What is being asked >> Find the string "icons" in the data, and copy out each line that has it.

Data for review >>

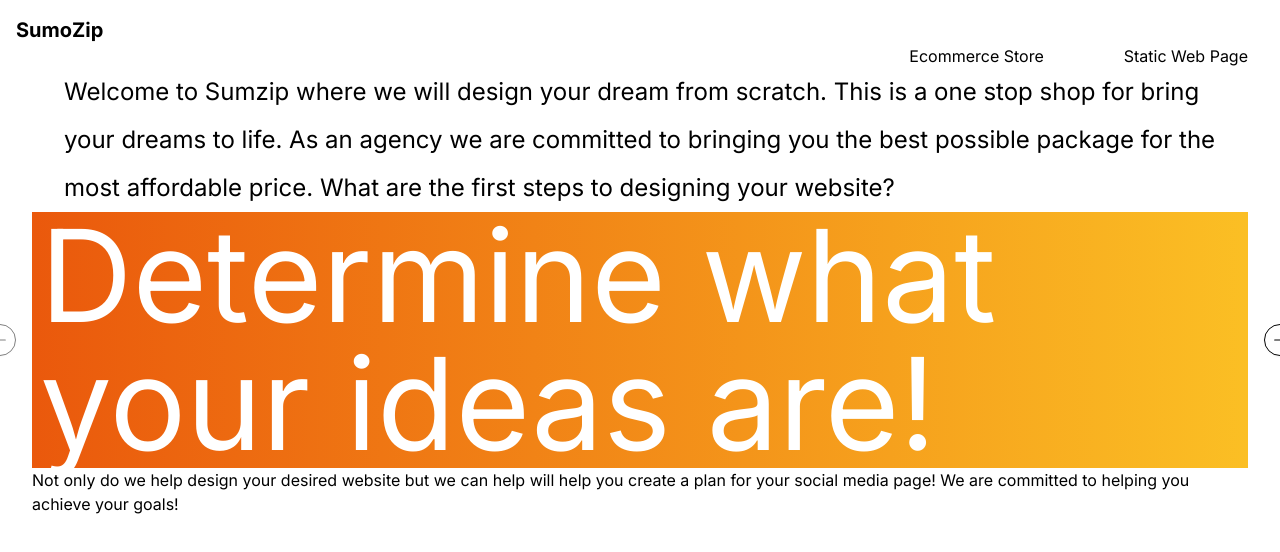
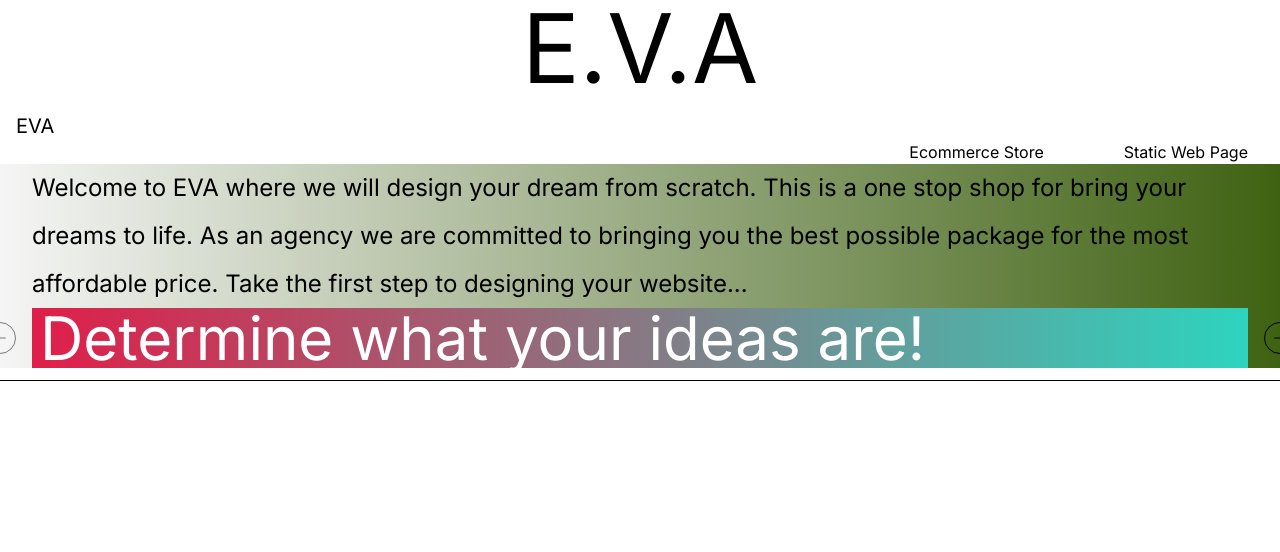
Before and after one commit to BigBreakfast28/sumozip, a Next.js app: page / in a window 1280 px wide. Shown: the top 552 px of the page. Built offline with nearby package versions, Linux system fonts and the light colour scheme.

Commit message:
Adding title to home page

```diff
--- a/app/(routes)/page.tsx
+++ b/app/(routes)/page.tsx
@@ -5,42 +5,48 @@ import {
   CarouselNext,
   CarouselPrevious,
 } from "@/components/ui/carousel"
-import brainstorm from "@/public/brainstorm.jpg"
-import Image from "next/image"
+
+import { Separator } from "@/components/ui/separator"
+
 import React from "react"
 
 
 
 export default function Home() {
   return(
+    <div>
+      <div className="container-lg text-2xl leading-loose bg-gradient-to-r from-neutral-100 to-lime-800">
         <div className="container">
-      <div className="container text-2xl leading-loose">
-        Welcome to Sumzip where we will design your dream from scratch.
+        Welcome to EVA where we will design your dream from scratch.
         This is a one stop shop for bring your dreams to life.
         As an agency we are committed to bringing you the best possible package for the most affordable price.
-        What are the first steps to designing your website?
+        Take the first step to designing your website...
       </div>
-
+      <div className="container">
         <Carousel>
         <CarouselContent className="-ml-2">
-      <CarouselItem className="pl-4 box-decoration-clone bg-gradient-to-r from-orange-600 to-amber-400 text-white text-9xl">
+        <CarouselItem className="pl-4 box-decoration-clone bg-gradient-to-r from-rose-600 to-teal-400 text-white text-6xl">
           Determine what your ideas are!
         </CarouselItem>
-      <CarouselItem className="pl-4 box-decoration-clone bg-gradient-to-r from-orange-600 to-amber-400 text-white text-9xl">
+        <CarouselItem className="pl-4 box-decoration-clone bg-gradient-to-r from-rose-600 to-teal-400 text-white text-6xl">
           Determine the type of website!
           </CarouselItem>
-      <CarouselItem className="pl-4 box-decoration-clone bg-gradient-to-r from-orange-600 to-amber-400 text-white text-9xl">
+        <CarouselItem className="pl-4 box-decoration-clone bg-gradient-to-r from-rose-600 to-teal-400 text-white text-6xl">
           Start the design process!
         </CarouselItem>
         </CarouselContent>
         <CarouselPrevious />
       <CarouselNext />
     </Carousel>
+    </div>
+    </div>
 
-  <div>
-    Not only do we help design your desired website but we can help will help you create a plan for your social media page!
-    We are committed to helping you achieve your goals!
+    <Separator className="bg-black mt-3"/>
+
+    <div className="">
+
     </div>
+
 
     </div>
   )
--- a/app/layout.tsx
+++ b/app/layout.tsx
@@ -2,12 +2,13 @@ import type { Metadata } from "next";
 import { Inter } from "next/font/google";
 import "./globals.css";
 import Navbar from "@/components/navbar";
+import Title from "@/components/title";
 
 const inter = Inter({ subsets: ["latin"] });
 
 export const metadata: Metadata = {
-  title: "Create Next App",
-  description: "Generated by create next app",
+  title: "EVA",
+  description: "EVA",
 };
 
 export default function RootLayout({
@@ -18,6 +19,7 @@ export default function RootLayout({
   return (
     <html lang="en">
       <body className={inter.className}>
+        <Title/>
         <Navbar/>
         {children}
       </body>
--- a/components/navbar.tsx
+++ b/components/navbar.tsx
@@ -4,7 +4,7 @@ export default function Navbar() {
     return(
         <div className="">
             <Link href="/" className=" flex justify-start pt-4 pl-4 text-xl hover:font-bold">
-                SumoZip
+                EVA
             </Link>
             <div className="flex justify-end space-x-20 pr-8">
                 <Link href="/ecommerce" className="hover:font-bold">
@@ -16,5 +16,5 @@ export default function Navbar() {
             </div>
         </div>
 
-    )
+    );
 }
--- /dev/null
+++ b/components/title.tsx
@@ -0,0 +1,9 @@
+export default function Title() {
+    return(
+        <div className="flex justify-center">
+            <div className="text-8xl hover:font-extrabold hover:text-rose-400">E.</div>
+            <div className="text-8xl hover:font-extrabold hover:text-rose-400">V.</div>
+            <div className="text-8xl hover:font-extrabold hover:text-rose-400">A</div>
+        </div>
+    );
+}
--- /dev/null
+++ b/components/ui/accordion.tsx
@@ -0,0 +1,57 @@
+"use client"
+
+import * as React from "react"
+import * as AccordionPrimitive from "@radix-ui/react-accordion"
+import { ChevronDownIcon } from "@radix-ui/react-icons"
+
+import { cn } from "@/lib/utils"
+
+const Accordion = AccordionPrimitive.Root
+
+const AccordionItem = React.forwardRef<
+  React.ElementRef<typeof AccordionPrimitive.Item>,
+  React.ComponentPropsWithoutRef<typeof AccordionPrimitive.Item>
+>(({ className, ...props }, ref) => (
+  <AccordionPrimitive.Item
+    ref={ref}
+    className={cn("border-b", className)}
+    {...props}
+  />
+))
+AccordionItem.displayName = "AccordionItem"
+
+const AccordionTrigger = React.forwardRef<
+  React.ElementRef<typeof AccordionPrimitive.Trigger>,
+  React.ComponentPropsWithoutRef<typeof AccordionPrimitive.Trigger>
+>(({ className, children, ...props }, ref) => (
+  <AccordionPrimitive.Header className="flex">
+    <AccordionPrimitive.Trigger
+      ref={ref}
+      className={cn(
+        "flex flex-1 items-center justify-between py-4 text-sm font-medium transition-all hover:underline [&[data-state=open]>svg]:rotate-180",
+        className
+      )}
+      {...props}
+    >
+      {children}
+      <ChevronDownIcon className="h-4 w-4 shrink-0 text-muted-foreground transition-transform duration-200" />
+    </AccordionPrimitive.Trigger>
+  </AccordionPrimitive.Header>
+))
+AccordionTrigger.displayName = AccordionPrimitive.Trigger.displayName
+
+const AccordionContent = React.forwardRef<
+  React.ElementRef<typeof AccordionPrimitive.Content>,
+  React.ComponentPropsWithoutRef<typeof AccordionPrimitive.Content>
+>(({ className, children, ...props }, ref) => (
+  <AccordionPrimitive.Content
+    ref={ref}
+    className="overflow-hidden text-sm data-[state=closed]:animate-accordion-up data-[state=open]:animate-accordion-down"
+    {...props}
+  >
+    <div className={cn("pb-4 pt-0", className)}>{children}</div>
+  </AccordionPrimitive.Content>
+))
+AccordionContent.displayName = AccordionPrimitive.Content.displayName
+
+export { Accordion, AccordionItem, AccordionTrigger, AccordionContent }
--- /dev/null
+++ b/components/ui/separator.tsx
@@ -0,0 +1,31 @@
+"use client"
+
+import * as React from "react"
+import * as SeparatorPrimitive from "@radix-ui/react-separator"
+
+import { cn } from "@/lib/utils"
+
+const Separator = React.forwardRef<
+  React.ElementRef<typeof SeparatorPrimitive.Root>,
+  React.ComponentPropsWithoutRef<typeof SeparatorPrimitive.Root>
+>(
+  (
+    { className, orientation = "horizontal", decorative = true, ...props },
+    ref
+  ) => (
+    <SeparatorPrimitive.Root
+      ref={ref}
+      decorative={decorative}
+      orientation={orientation}
+      className={cn(
+        "shrink-0 bg-border",
+        orientation === "horizontal" ? "h-[1px] w-full" : "h-full w-[1px]",
+        className
+      )}
+      {...props}
+    />
+  )
+)
+Separator.displayName = SeparatorPrimitive.Root.displayName
+
+export { Separator }
--- a/package.json
+++ b/package.json
@@ -9,7 +9,10 @@
     "lint": "next lint"
   },
   "dependencies": {
+    "@radix-ui/react-accordion": "^1.1.2",
+    "@radix-ui/react-context-menu": "^2.1.5",
     "@radix-ui/react-icons": "^1.3.0",
+    "@radix-ui/react-separator": "^1.0.3",
     "@radix-ui/react-slot": "^1.0.2",
     "class-variance-authority": "^0.7.0",
     "clsx": "^2.1.0",
--- a/tailwind.config.ts
+++ b/tailwind.config.ts
@@ -17,4 +17,16 @@ const config: Config = {
   },
   plugins: [],
 };
+
+module.exports = {
+  theme: {
+    fontFamily: {
+      'sans': ['ui-sans-serif', 'system-ui'],
+      'serif': ['ui-serif', 'Georgia'],
+      'mono': ['ui-monospace', 'SFMono-Regular'],
+      'display': ['Oswald'],
+      'body': ['"Open Sans"'],
+    }
+  }
+}
 export default config;
```
Also changed, not shown: components/footer.tsx (added), 1 other file (tests, documents, lock files or other folders). Lines whose indentation alone changed are shown as unchanged.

Written answer >>
+import { ChevronDownIcon } from "@radix-ui/react-icons"
     "@radix-ui/react-icons": "^1.3.0",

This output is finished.